Ajax foes want more test blasts
Kamloops’ anti-Ajax activists are calling on the proponents of the proposed copper and gold mine to conduct more test blasting, calling previous efforts “totally inadequate” at predicting the effects of the project on the community.
However, the author of a study the Kamloops Area Preservation Association (KAPA) is using to back up its demand said there is no need for more blasts.
“I do not see the need for more testing.
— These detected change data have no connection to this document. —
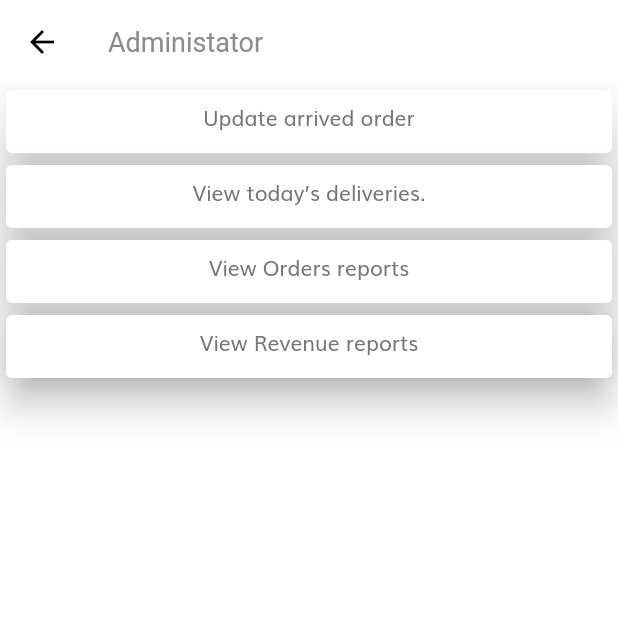
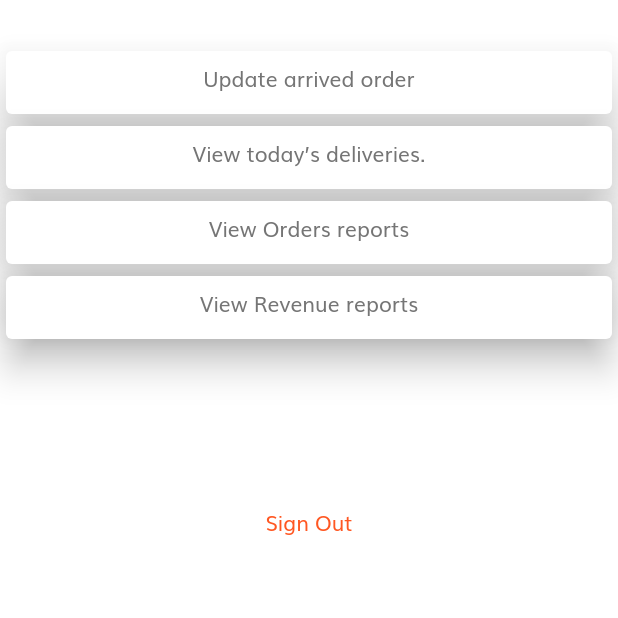
Before and after one commit to Kevin-wa-weru/OnlineShop, a Flutter app: the AdminView screen opened directly, on a phone screen of 412 x 824 dp, the top half of it. Run offline on Flutter 3.47's test engine with Material 2 defaults, Android fonts, the phone set to English and light mode, and no system bars; our stand-ins replace cloud_firestore, cloud_functions, firebase_auth, firebase_core, firebase_messaging, fl_chart and 1 more; missing offline and left inert: mpesa_flutter_plugin, truncate; accounts and stored records are empty.

```diff
--- a/lib/screens/Administrator/adminview.dart
+++ b/lib/screens/Administrator/adminview.dart
@@ -5,6 +5,9 @@ import 'todaysdelivery.dart';
 import 'deliveryforadeport.dart';
 import 'viewuser.dart';
 import '../Administrator/revenue.dart';
+import 'package:cloud_firestore/cloud_firestore.dart';
+import 'package:firebase_auth/firebase_auth.dart';
+import '../sign_in/sign_in_screen.dart';
 
 class AdminView extends StatefulWidget {
   @override
@@ -12,14 +15,87 @@ class AdminView extends StatefulWidget {
 }
 
 class _AdminViewState extends State<AdminView> {
+  var totalfastpay = 0;
+  var totalsharedpay = 0;
+  var apprevenue = 0;
+  var fastpercent;
+  var sharedpercent;
+  getAnalysis() async {
+    // setState(() {
+    //   loader = true;
+    //   // chartloader = true;
+    // });
+
+    FirebaseFirestore.instance
+        .collection('sharedorders')
+        .get()
+        .then((QuerySnapshot querySnapshot) => {
+              querySnapshot.docs.forEach((doc) {
+                print(doc["TotalPaid"]);
+                var ty = doc["TotalPaid"];
+                setState(() {
+                  totalfastpay = totalfastpay + ty;
+                  apprevenue = totalfastpay + totalsharedpay;
+                  getpercent();
+                  // fastpercent = totalfastpay / apprevenue * 100;
+                  // sharedpercent = totalsharedpay / apprevenue * 100;
+                });
+
+                // var _lister = doc["TotalPaid"].toList();
+                // print(_lister.toString());
+                // // var _list = puffy.values.toList();
+                // fast.add(value)
+              })
+            });
+    FirebaseFirestore.instance
+        .collection('fastorders')
+        .get()
+        .then((QuerySnapshot querySnapshot) => {
+              querySnapshot.docs.forEach((doc) {
+                print(doc["TotalPaid"]);
+                var dy = doc["TotalPaid"];
+                setState(() {
+                  totalsharedpay = totalsharedpay + dy;
+                  apprevenue = totalfastpay + totalsharedpay;
+                  getpercent();
+                });
+              })
+            });
+    setState(() {
+      // getpercent();
+      PieData.data.add(
+        Data(name: 'Shared Orders', percent: sharedpercent, color: Colors.red),
+      );
+      PieData.data.add(
+        Data(name: 'Fast Orders', percent: 25, color: const Color(0xff13d38e)),
+      );
+    });
+  }
+
+  Future getpercent() {
+    setState(() {
+      fastpercent = totalfastpay / apprevenue * 100;
+      sharedpercent = totalsharedpay / apprevenue * 100;
+      print('FPercent' + fastpercent.toString());
+    });
+
+    setState(() {});
+  }
+
+  @override
+  void initState() {
+    getAnalysis();
+    super.initState();
+  }
+
   @override
   Widget build(BuildContext context) {
     return Scaffold(
-        appBar: AppBar(
-          title: Text("Administator"),
-        ),
         body: ListView(
       children: [
+        SizedBox(
+          height: 30,
+        ),
         GestureDetector(
           onTap: () {
             Navigator.push(
@@ -94,7 +170,13 @@ class _AdminViewState extends State<AdminView> {
             Navigator.push(
                 context,
                 MaterialPageRoute(
-                      builder: (context) => Revenue(),
+                  builder: (context) => Revenue(
+                    fpercent: fastpercent.toStringAsFixed(2),
+                    spercent: sharedpercent.toStringAsFixed(2),
+                    stotal: totalsharedpay,
+                    ftotal: totalfastpay,
+                    apprevenue: apprevenue,
+                  ),
                 ));
             // Revenue(),
           },
@@ -113,6 +195,30 @@ class _AdminViewState extends State<AdminView> {
                 ),
               )),
         ),
+        SizedBox(
+          height: 100,
+        ),
+        GestureDetector(
+          onTap: () {
+            FirebaseAuth.instance.signOut();
+
+            // SignInScreen();
+            Navigator.pushReplacement(
+                context,
+                MaterialPageRoute(
+                  builder: (context) => SignInScreen(),
+                ));
+          },
+          child: Padding(
+            padding: const EdgeInsets.all(8.0),
+            child: Center(
+              child: Text(
+                "Sign Out",
+                style: TextStyle(color: Colors.deepOrange),
+              ),
+            ),
+          ),
+        ),
       ],
     ));
   }
--- a/lib/screens/Administrator/sign.dart
+++ b/lib/screens/Administrator/sign.dart
@@ -118,6 +118,7 @@ class _SignFormState extends State<SignForm> {
                           _formKey.currentState.save();
                           // if all are valid then go to success screen
                           // _submitForm();
+
                           Navigator.push(
                               context,
                               MaterialPageRoute(
```
Also changed, not shown: lib/screens/Administrator/revenue.dart (+104 -91 lines), lib/screens/sign_in/components/sign_form.dart (+14 -5 lines), lib/screens/sign_in/sign_up/components/body.dart (+0 -14 lines). Lines whose indentation alone changed are shown as unchanged.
It really will not provide any more information,” Dr. Takis Katsabanis, an associate professor of mining engineering at Queen’s University, told KTW via email.
KAPA spokesman John Schleiermacher said previous blast tests, conducted in February 2011, weren’t representative of what Kamloopsians living closest to the mine would have to live with on a daily basis.
“They did it in the middle of the week, in the middle of the winter, when nobody was around to have a full assessment of what the impact of that blast was,” he said.
KAPA was able to obtain a copy of the Ajax blasting report from the provincial Environmental Assessment Office (EAO).
Schleiermacher said it shows the test blast was only a fraction of the size of the blasts that will occur at the site.
He said KGHM Ajax needs to conduct larger blasts that will model “extreme” work done at the Ajax site south of Aberdeen.
He said the company also needs to give the community notice that blasting will occur so people can judge the effects for themselves.
Schleiermacher cited Katsabanis’ report, produced for the Canadian Explosives Research Laboratory (CERL) at the request of the Canadian Environmental Assessment Agency, which he said showed the need for more blasting tests.
“Our experts have identified many inadequacies of this test blast,” Schliermacher said. “So, the EAO is basically going to allow an inadequate test blast.”
But, Katsabanis said his report actually concludes the opposite — that the experiments KGHM Ajax has done provide enough information to predict the effects of other blasting at other locations around the site.
CERL, which did its own review of the blasting data, reached the same conclusion.
“Basing decisions on a single, larger production test blast would serve little purpose,” wrote Bert von Rosen, head of the laboratory’s explosion effects group, in a letter posted on the B.C. Environmental Assessment Office website.
Von Rosen said the computer modelling KGHM Ajax plans to do with its test data “is a credible means of establishing potential hazards to the local community.”
Norm Thompson, community relations manager for KGHM Ajax, said more test blasts could still happen.
“We haven’t ruled out anything at this point.
“We still need to understand the geological makeup of the whole site, and we’re still trying to determine that,” he said.